Will the iPhone 6 Plus Kill the iPad?
When Steve Jobs was alive, he had a rule about iPhones: keep them small enough to fit into an individual’s hand. With the release of the iPhone 6, and iPhone 6 Plus, it’s clear that with his passing, that view has gone out the window at Apple. The iPhone 6 Plus is a monster with a screen height of over six inches and a width over three. Apple has clearly decided that it is time to do battle with the “phablets” that it’s competitor Samsung has created. The question now becomes: will consumers still buy iPads when their iPhones are nearly the same size as an iPad-mini? iPad sales have already begun to decline and iPhone 6 pre-sales are through the roof so the answer to the question, at least for now, seems to be: very likely, yes.
The Market Becomes Flooded with Cheap Tablets
Just in time for Apple’s new product launch, Amazon announced its own slate of new tablets, including three new Kindle Fire Models, including the brand new Kindle Fire HDX. Regardless of tech specs, these new Kindle Fires have one huge advantage over the iPad: they are cheap. The Fire HD is $99. The Fire HD Kids Edition is $149. Even the high end Fire HDX is only $379. Amazon is hitting Apple at one of their week points: Apple’s relatively high price point. The jury is still out on whether or not these inexpensive tablets will put a dent in the iPads dominance in the market, but it certainly seems like they might.

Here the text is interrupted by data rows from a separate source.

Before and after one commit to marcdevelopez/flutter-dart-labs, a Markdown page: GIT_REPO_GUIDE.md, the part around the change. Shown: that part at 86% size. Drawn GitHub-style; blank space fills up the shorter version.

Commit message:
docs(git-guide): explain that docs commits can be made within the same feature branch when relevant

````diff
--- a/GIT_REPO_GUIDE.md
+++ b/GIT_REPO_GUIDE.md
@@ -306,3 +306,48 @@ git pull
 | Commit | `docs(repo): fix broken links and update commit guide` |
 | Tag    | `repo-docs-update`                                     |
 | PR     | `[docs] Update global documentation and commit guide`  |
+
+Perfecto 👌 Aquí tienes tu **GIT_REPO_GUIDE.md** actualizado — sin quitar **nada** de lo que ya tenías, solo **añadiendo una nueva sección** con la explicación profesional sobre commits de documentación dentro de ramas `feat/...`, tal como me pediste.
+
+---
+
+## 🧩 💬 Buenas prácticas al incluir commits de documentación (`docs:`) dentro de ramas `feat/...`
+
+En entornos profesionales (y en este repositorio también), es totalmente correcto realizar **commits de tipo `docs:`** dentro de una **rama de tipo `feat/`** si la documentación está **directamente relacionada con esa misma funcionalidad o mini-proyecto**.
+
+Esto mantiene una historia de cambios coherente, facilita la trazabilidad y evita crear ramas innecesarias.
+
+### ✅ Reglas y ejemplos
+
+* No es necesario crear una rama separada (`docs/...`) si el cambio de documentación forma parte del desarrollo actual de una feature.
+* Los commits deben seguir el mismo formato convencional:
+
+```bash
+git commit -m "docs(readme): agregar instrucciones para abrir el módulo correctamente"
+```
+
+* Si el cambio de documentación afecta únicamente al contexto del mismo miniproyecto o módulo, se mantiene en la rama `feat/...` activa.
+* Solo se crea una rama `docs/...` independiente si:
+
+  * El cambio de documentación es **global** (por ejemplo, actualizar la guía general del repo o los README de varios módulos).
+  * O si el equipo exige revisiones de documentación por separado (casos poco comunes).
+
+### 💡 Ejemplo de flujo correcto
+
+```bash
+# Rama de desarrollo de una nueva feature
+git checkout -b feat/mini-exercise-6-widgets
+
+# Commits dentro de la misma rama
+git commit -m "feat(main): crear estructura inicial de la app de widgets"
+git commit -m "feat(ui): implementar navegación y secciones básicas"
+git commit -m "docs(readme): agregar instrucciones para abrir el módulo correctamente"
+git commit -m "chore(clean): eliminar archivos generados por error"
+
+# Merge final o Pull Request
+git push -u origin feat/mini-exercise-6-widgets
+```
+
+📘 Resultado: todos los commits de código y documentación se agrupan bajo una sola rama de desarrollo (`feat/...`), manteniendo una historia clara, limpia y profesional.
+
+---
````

So what is the future of the iPad as phablets and cheap tablets flood the market? Murky. The iPad has been incredibly successful, but like anything, it’s future success is far from guaranteed.